- Problem requirements:
Scan the entries below for the string "Saving" and copy every line where it turns up.

········

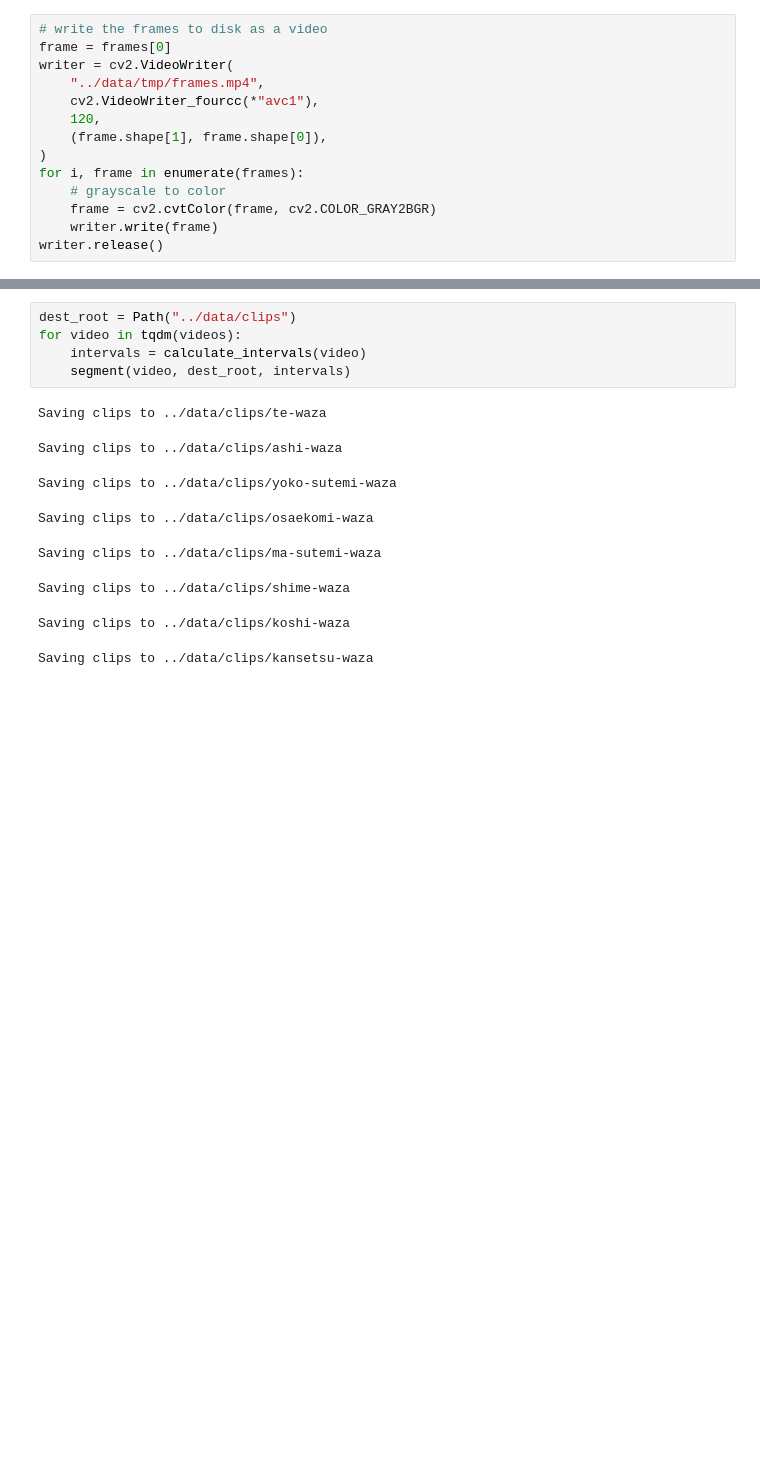
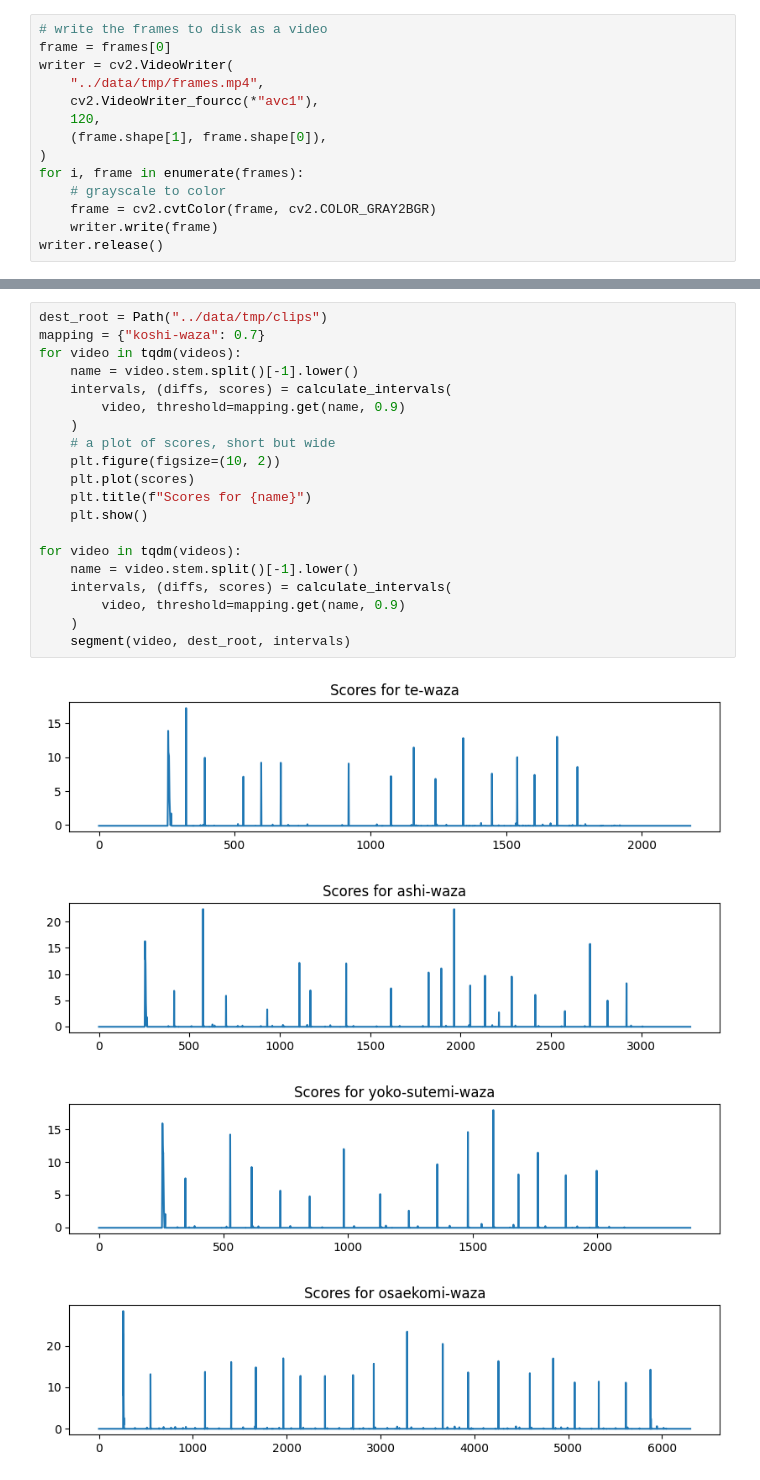
Before and after one commit to acmiyaguchi/judo, a Jupyter notebook: notebooks/01-video-segment.ipynb, the cells around one changed output, grey strips where cells are left out. Saved outputs shown, nothing was run; the diff lists cells and outputs as text; blank space fills up the shorter version.

Commit message:
Add final notebooks for creating clips

```diff
--- a/notebooks/01-video-segment.ipynb
+++ b/notebooks/01-video-segment.ipynb
@@ -225,14 +156,25 @@ Saving clips to ../data/clips/osaekomi-waza
-# %%
-dest_root = Path("../data/clips")
-for video in tqdm(videos):
-    intervals = calculate_intervals(video)
-    segment(video, dest_root, intervals)
-# %% [output]
-Saving clips to ../data/clips/te-waza
-Saving clips to ../data/clips/ashi-waza
-Saving clips to ../data/clips/yoko-sutemi-waza
-Saving clips to ../data/clips/osaekomi-waza
-Saving clips to ../data/clips/ma-sutemi-waza
-Saving clips to ../data/clips/shime-waza
-Saving clips to ../data/clips/koshi-waza
-Saving clips to ../data/clips/kansetsu-waza
+# %%
+dest_root = Path("../data/tmp/clips")
+mapping = {"koshi-waza": 0.7}
+for video in tqdm(videos):
+    name = video.stem.split()[-1].lower()
+    intervals, (diffs, scores) = calculate_intervals(
+        video, threshold=mapping.get(name, 0.9)
+    )
+    # a plot of scores, short but wide
+    plt.figure(figsize=(10, 2))
+    plt.plot(scores)
+    plt.title(f"Scores for {name}")
+    plt.show()
+
+for video in tqdm(videos):
+    name = video.stem.split()[-1].lower()
+    intervals, (diffs, scores) = calculate_intervals(
+        video, threshold=mapping.get(name, 0.9)
+    )
+    segment(video, dest_root, intervals)
+# %% [output]
+[figure, added]
+[figure, added]
+[figure, added]
+[figure, added]
```
Also changed, not shown: parts of 9 cells of this notebook, 1 other file.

········

- Exercise response:
@@ -225,14 +156,25 @@ Saving clips to ../data/clips/osaekomi-waza
-Saving clips to ../data/clips/te-waza
-Saving clips to ../data/clips/ashi-waza
-Saving clips to ../data/clips/yoko-sutemi-waza
-Saving clips to ../data/clips/osaekomi-waza
-Saving clips to ../data/clips/ma-sutemi-waza
-Saving clips to ../data/clips/shime-waza
-Saving clips to ../data/clips/koshi-waza
-Saving clips to ../data/clips/kansetsu-waza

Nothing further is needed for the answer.